_Data for processing:_
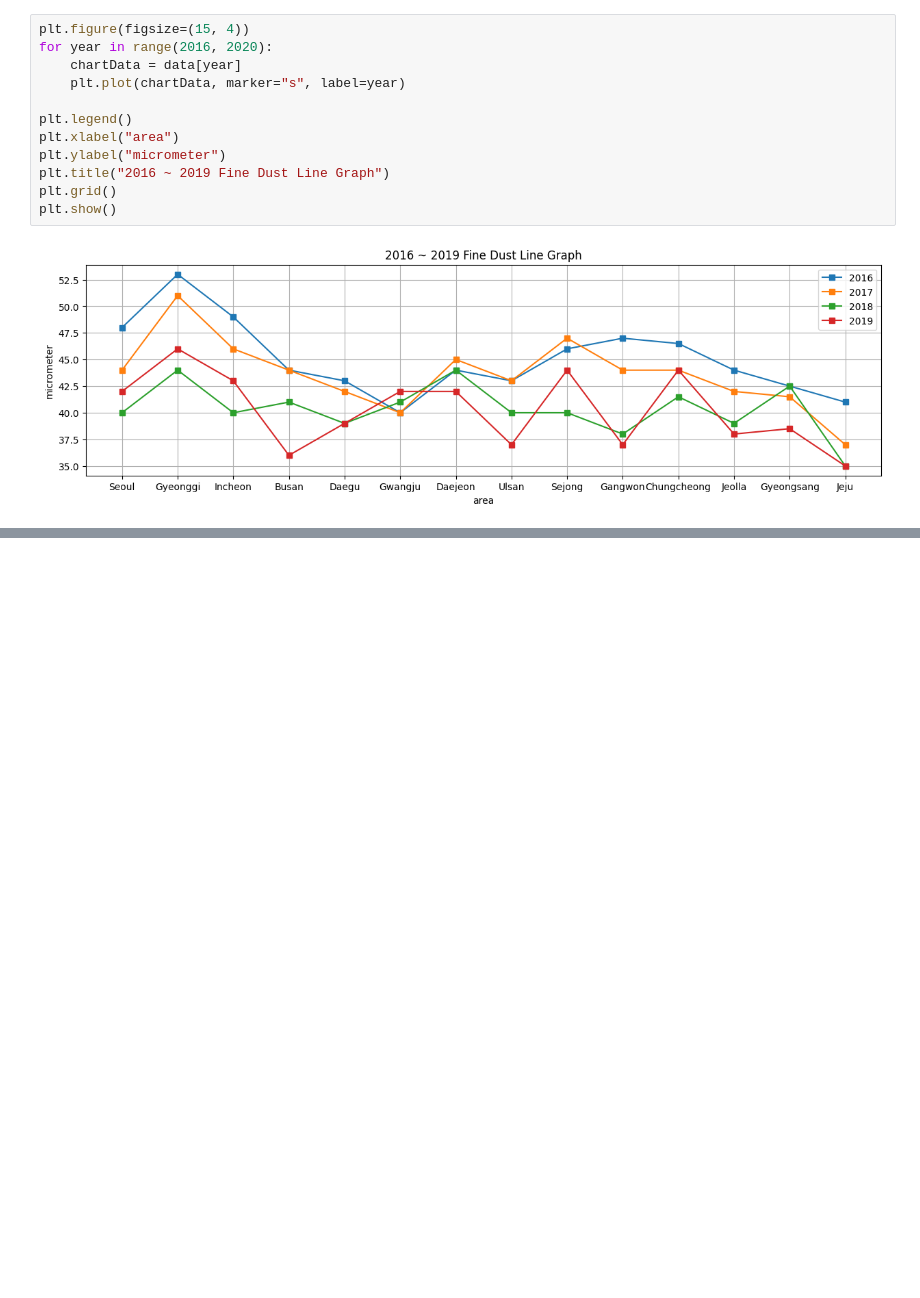
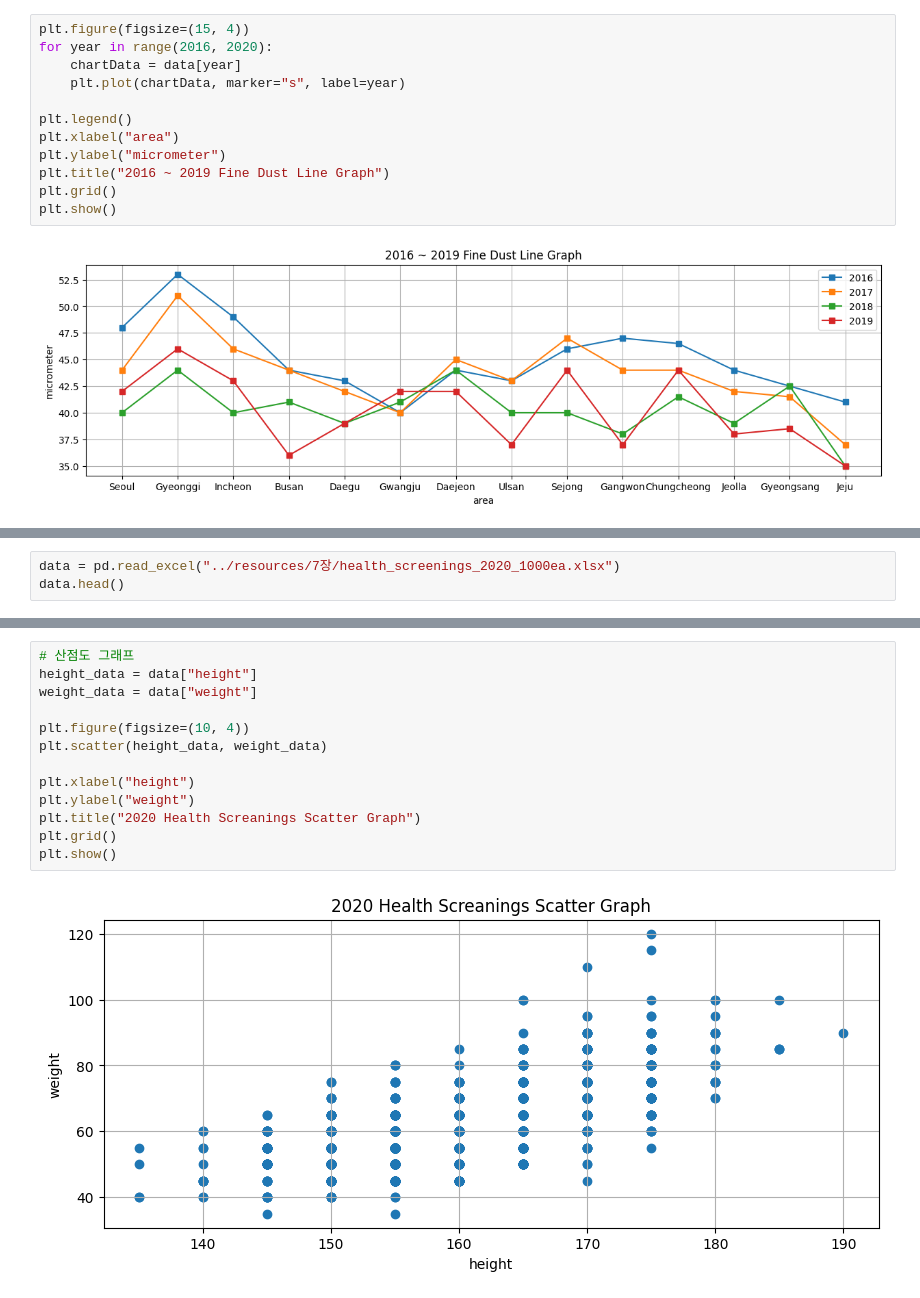
Before and after one commit to one-west/Data_Analyze, a Jupyter notebook: 7장/Exapmle.ipynb, the cells around one changed output, grey strips where cells are left out. Saved outputs shown, nothing was run; the diff lists cells and outputs as text; blank space fills up the shorter version.

```diff
--- a/7장/Exapmle.ipynb
+++ b/7장/Exapmle.ipynb
@@ -111,0 +133,3 @@ plt.show()
+# %%
+data = pd.read_excel("../resources/7장/health_screenings_2020_1000ea.xlsx")
+data.head()
@@ -111,0 +144,15 @@ plt.show()
+# %%
+# 산점도 그래프
+height_data = data["height"]
+weight_data = data["weight"]
+
+plt.figure(figsize=(10, 4))
+plt.scatter(height_data, weight_data)
+
+plt.xlabel("height")
+plt.ylabel("weight")
+plt.title("2020 Health Screanings Scatter Graph")
+plt.grid()
+plt.show()
+# %% [output]
+[figure, added]
```
Also changed, not shown: parts of 37 cells of this notebook, 1 other file.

_The task:_ Give the material above again exactly as it stands, minus any images.

_Your response:_
Before and after one commit to one-west/Data_Analyze, a Jupyter notebook: 7장/Exapmle.ipynb, the cells around one changed output, grey strips where cells are left out. Saved outputs shown, nothing was run; the diff lists cells and outputs as text; blank space fills up the shorter version.

```diff
--- a/7장/Exapmle.ipynb
+++ b/7장/Exapmle.ipynb
@@ -111,0 +133,3 @@ plt.show()
+# %%
+data = pd.read_excel("../resources/7장/health_screenings_2020_1000ea.xlsx")
+data.head()
@@ -111,0 +144,15 @@ plt.show()
+# %%
+# 산점도 그래프
+height_data = data["height"]
+weight_data = data["weight"]
+
+plt.figure(figsize=(10, 4))
+plt.scatter(height_data, weight_data)
+
+plt.xlabel("height")
+plt.ylabel("weight")
+plt.title("2020 Health Screanings Scatter Graph")
+plt.grid()
+plt.show()
+# %% [output]
+[figure, added]
```
Also changed, not shown: parts of 37 cells of this notebook, 1 other file.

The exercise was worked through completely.